The missing neural links

The study used data from the Allen Mouse Brain Connectivity Atlas, a wiring diagram that traces the mouse’s “connectome,” a brain-wide map of the animal’s neural connections. The researchers used that data to build a model that simulates one aspect of brain function — neural activity synchrony.

Most strong connections in the brain happen between neurons that are close to each other. But a small percentage of the brain’s connections span longer distances, and those connections turned out to be necessary for the computational model to mimic the brain’s natural dynamics. Most previous modeling work had missed taking them into account, the researchers said.

“These connections are few and far between, but they are very important,” said Stefan Mihalas, Ph.D., Associate Investigator at the Allen Institute for Brain Science and study co-author. “It’s easy to miss them because you need to do a lot of measurements to capture them. The only reason we haven’t missed them is because the connectivity data in the atlas is very thorough.”

Why we synchronize

To explain why a brain would need to synchronize its activity, Mihalas poses some questions that sound more metaphysical than mathematical: “What makes a brain a whole, rather than the sum of pieces? If you put two brains together, why aren’t those one giant brain?”

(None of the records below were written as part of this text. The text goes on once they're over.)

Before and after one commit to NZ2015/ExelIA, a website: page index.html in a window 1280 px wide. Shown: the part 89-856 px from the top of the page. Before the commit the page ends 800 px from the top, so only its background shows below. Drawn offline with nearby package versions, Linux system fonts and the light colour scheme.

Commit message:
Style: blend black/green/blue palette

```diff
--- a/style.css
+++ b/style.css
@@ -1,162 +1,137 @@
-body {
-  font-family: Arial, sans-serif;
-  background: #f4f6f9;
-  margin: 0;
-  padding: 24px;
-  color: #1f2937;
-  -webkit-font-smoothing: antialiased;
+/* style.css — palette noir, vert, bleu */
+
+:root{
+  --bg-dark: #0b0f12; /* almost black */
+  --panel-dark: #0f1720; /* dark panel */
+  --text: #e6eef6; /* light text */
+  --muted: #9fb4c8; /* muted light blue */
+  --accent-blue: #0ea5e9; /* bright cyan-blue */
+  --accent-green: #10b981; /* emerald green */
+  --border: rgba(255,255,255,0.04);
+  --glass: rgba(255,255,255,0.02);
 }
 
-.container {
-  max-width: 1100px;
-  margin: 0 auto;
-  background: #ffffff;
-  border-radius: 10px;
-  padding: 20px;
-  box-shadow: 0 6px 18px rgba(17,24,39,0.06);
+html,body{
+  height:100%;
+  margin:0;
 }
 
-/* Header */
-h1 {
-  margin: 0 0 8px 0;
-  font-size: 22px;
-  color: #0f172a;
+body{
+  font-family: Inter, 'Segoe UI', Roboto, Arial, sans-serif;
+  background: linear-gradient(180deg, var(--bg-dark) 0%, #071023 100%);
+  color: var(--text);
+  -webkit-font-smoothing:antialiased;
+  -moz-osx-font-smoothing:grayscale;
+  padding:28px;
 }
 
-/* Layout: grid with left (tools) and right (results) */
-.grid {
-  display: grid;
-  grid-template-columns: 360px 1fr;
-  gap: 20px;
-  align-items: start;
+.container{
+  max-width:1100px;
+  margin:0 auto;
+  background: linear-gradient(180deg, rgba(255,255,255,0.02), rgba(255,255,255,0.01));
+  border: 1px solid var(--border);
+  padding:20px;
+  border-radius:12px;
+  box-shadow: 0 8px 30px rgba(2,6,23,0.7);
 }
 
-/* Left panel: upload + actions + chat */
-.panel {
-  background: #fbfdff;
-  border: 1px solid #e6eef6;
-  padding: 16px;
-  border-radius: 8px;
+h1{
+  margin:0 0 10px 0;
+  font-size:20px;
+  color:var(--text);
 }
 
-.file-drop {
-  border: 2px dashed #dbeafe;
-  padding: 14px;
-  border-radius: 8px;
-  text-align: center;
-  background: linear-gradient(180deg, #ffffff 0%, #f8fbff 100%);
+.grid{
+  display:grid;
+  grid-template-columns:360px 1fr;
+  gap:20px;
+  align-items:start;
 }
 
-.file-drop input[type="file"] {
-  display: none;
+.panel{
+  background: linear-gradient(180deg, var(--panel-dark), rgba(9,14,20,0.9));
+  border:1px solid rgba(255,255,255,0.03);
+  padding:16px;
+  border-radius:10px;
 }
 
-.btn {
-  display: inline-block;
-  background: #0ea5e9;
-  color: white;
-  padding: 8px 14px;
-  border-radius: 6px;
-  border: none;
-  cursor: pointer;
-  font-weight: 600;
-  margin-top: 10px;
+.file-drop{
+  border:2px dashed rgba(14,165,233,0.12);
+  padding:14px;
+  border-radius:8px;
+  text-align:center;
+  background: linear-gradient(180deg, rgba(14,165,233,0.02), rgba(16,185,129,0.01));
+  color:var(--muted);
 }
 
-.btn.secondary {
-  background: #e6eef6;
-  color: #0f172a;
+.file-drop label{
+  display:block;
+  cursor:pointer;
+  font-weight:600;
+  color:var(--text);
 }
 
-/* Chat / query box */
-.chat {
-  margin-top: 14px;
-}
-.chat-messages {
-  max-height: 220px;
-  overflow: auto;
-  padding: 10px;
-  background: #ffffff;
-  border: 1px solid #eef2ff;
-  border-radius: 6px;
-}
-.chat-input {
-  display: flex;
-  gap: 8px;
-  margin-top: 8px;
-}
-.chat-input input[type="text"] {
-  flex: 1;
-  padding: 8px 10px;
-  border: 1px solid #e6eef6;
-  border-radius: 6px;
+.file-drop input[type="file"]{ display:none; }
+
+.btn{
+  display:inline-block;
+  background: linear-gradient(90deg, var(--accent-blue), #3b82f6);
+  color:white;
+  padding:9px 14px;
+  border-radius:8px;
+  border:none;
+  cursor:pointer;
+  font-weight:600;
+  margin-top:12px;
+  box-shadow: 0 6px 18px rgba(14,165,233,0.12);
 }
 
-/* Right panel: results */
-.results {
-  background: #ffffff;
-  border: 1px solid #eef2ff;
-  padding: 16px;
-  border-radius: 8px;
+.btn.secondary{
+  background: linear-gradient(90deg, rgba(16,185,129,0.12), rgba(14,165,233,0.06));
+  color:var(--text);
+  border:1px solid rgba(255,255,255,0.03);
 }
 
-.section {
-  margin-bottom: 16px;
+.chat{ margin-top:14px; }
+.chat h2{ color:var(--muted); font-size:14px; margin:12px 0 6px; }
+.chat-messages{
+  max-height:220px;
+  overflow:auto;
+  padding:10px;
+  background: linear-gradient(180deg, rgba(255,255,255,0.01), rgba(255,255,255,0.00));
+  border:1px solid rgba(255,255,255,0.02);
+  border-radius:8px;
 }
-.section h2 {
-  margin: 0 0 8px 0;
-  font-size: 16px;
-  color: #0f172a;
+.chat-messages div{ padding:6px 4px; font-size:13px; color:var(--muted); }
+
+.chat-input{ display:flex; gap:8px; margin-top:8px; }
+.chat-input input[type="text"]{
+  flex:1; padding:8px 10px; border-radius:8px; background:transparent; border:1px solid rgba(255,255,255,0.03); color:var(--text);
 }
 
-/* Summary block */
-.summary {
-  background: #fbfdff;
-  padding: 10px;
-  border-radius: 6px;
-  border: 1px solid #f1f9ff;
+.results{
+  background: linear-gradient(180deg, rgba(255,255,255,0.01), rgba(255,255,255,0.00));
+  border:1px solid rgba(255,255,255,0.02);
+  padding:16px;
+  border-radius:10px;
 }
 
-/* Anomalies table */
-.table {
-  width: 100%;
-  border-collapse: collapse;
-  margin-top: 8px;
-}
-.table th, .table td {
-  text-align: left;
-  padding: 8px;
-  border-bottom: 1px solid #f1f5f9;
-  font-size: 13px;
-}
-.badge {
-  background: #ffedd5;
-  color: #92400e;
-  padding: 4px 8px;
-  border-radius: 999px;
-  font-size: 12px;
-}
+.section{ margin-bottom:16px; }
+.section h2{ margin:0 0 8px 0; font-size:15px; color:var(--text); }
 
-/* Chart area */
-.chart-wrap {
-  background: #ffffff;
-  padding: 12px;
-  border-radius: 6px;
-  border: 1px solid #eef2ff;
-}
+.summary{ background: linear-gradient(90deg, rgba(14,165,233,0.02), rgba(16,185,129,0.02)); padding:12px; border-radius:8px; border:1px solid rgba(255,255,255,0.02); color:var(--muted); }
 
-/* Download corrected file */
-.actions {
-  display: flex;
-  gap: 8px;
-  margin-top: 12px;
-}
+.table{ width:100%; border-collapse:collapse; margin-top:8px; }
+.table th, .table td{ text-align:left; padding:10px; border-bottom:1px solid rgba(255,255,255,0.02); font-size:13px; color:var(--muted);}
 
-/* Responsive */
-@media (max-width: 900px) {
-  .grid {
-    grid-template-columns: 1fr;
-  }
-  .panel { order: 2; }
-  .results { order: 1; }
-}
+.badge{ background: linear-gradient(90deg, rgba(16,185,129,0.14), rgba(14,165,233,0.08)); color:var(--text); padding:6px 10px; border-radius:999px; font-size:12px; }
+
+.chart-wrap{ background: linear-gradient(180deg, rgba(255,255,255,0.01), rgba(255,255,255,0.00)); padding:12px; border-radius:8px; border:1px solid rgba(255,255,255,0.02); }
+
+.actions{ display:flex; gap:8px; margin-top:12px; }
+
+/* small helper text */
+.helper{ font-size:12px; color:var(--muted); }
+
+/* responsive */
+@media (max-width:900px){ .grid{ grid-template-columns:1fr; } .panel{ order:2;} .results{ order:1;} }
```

It sounds like a ridiculous question, but consider the phenomenon of “split-brain syndrome,” in which some patients who have their left and right hemispheres severed (usually to treat severe epilepsy) seem to exhibit two separate consciousnesses in one person. To perform its many functions — sensory perception, processing, decision-making — the brain needs to act both locally and globally.

A computational model that mimics the connections seen in the mouse brain was able to change states of the virtual “brain,” swiftly desynchronizing its activity but without fragmenting its whole. If the researchers scrambled the connections at random, the model would instead break apart when stimulated, unable to come together and synchronize as one unit.

Switching between synchronization and desynchronization might also help us quickly change our focus when needed, Mihalas said. MRI studies of people who are asked not to focus on any particular thing reveal that daydreaming brains exhibit synced up waves that are quickly switched off in the presence of an external stimulus like a sudden noise. And regions of the brain responsible for sensory perception, like the visual cortex, will exhibit activity even when they aren’t being stimulated, like when a person’s eyes are closed.

“It’s like an engine waiting at a traffic light, and the time when it’s engaging, the oscillations need to change,” Mihalas said.

This model is just one step toward understanding how the brain’s intricate structure enables its vast array of abilities. Researchers at the Allen Institute are working on the next iterations of the mouse connectome, a dataset that takes into account many more complexities of the mammalian brain. The neuroscientists are also working to understand how and whether connections and synchrony are altered in a mouse model of Alzheimer’s disease, findings which could elucidate another piece of the altered biology that drives this largely mysterious form of dementia.

Science Programs at Allen Institute